Shingle nailing zone is perhaps the most critical aspect of shingle installation as well as the most vital segment of the “Shingle Comparison Series”. It is crucial because the nailing zone determines the accuracy of the nailing system. If the nailing zone is not exactly the way it should be, it may cause a leak or defect. Nailing zone helps to eliminate human errors and makes shingle installation faster and fun. An outstanding shingle should have a clear nailing line (visibility), nailing zone (areas you must nail), and overlap zone. If an installer nails below the nailing line, it may not fasten all the shingle layers. A shingle is a lamination of two different layers: the bottom layer and the top layer or the shim. Some shingles on the market have a very small or unclear nailing zone, and the visibilities are reduced, making it difficult for roofers to install shingles accurately and timely.
Also, the lesser the clarity of the nailing lines and zone, the more it misleads the installer and makes the roofing design and profile rough. Such roughness may constitute rainwater accumulation or worse still divert the drain sideways. On the other hand, the more clear and broad the nailing zone, the smoother the run off. The design, profile, and transition of the shingles on the roof appear beautiful when there is extra room in the nailing zone for the installer.

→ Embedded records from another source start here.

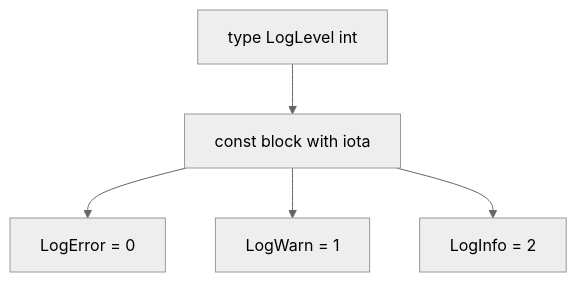
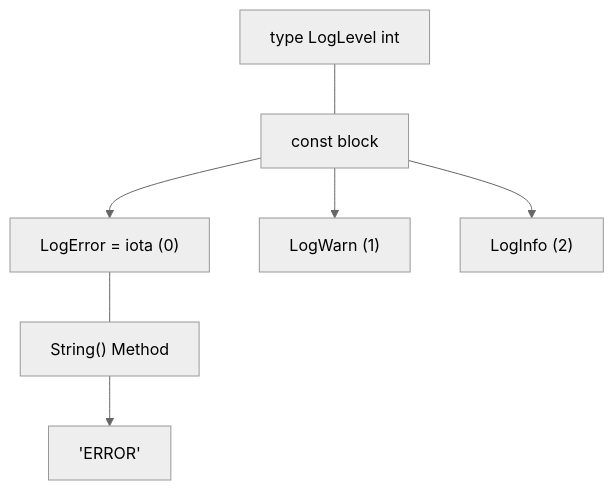
Before and after one commit to rasel9t6/the-go-engineer: the diagram in 02-language-basics/3-enums/README.md, drawn with Mermaid (neutral theme). The commit also changed other lines of this file and 36 other files, not shown here.

````diff
--- a/02-language-basics/3-enums/README.md
+++ b/02-language-basics/3-enums/README.md
@@ -25,7 +26,9 @@
 ```mermaid
 graph TD
-    A["type LogLevel int"] --> B["const block with iota"]
-    B --> C["LogError = 0"]
-    B --> D["LogWarn = 1"]
-    B --> E["LogInfo = 2"]
+    A["type LogLevel int"] --- B["const block"]
+    B --> C["LogError = iota (0)"]
+    B --> D["LogWarn (1)"]
+    B --> E["LogInfo (2)"]
+    C --- F["String() Method"]
+    F --> G["'ERROR'"]
 ```
````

Dmitry Lipinskiy, Founder, and CEO of Roofing Insights covers the nailing zone, visibility, and overlap details of a shingle. As a roofer himself, Dmitry warns that it is easy to void shingle warranties due to unclear nailing zone, visibility, and overlap zone. He observes that manufacturers look for reasons to deny warranty claims and turn around to say the installer failed to follow owners’ manual instructions. He compares seven brands of shingles against each other to uncover the best shingle on the market. Here is how they stand:
Companies Overall Result Visibility Nailing Zone Overlap zone
Malarkey 1 1-2 13/4″ 13/4″
Owens Corning 2 1-2 1″ 3/4″
CertainTeed 3 3-4 13/4″ 3/4″
Atlas 4 3-4 11/4″ 11/8″
Iko (Cambridge) 5 5 11/2″ 3/4″
Pabco 6 6 3/4″ 3/4″
Tamko 7 7 3/4″ 3/4″
The visibility unit above is by observation. The higher the visibility number on the chart, the lesser the clarity of the visibility line.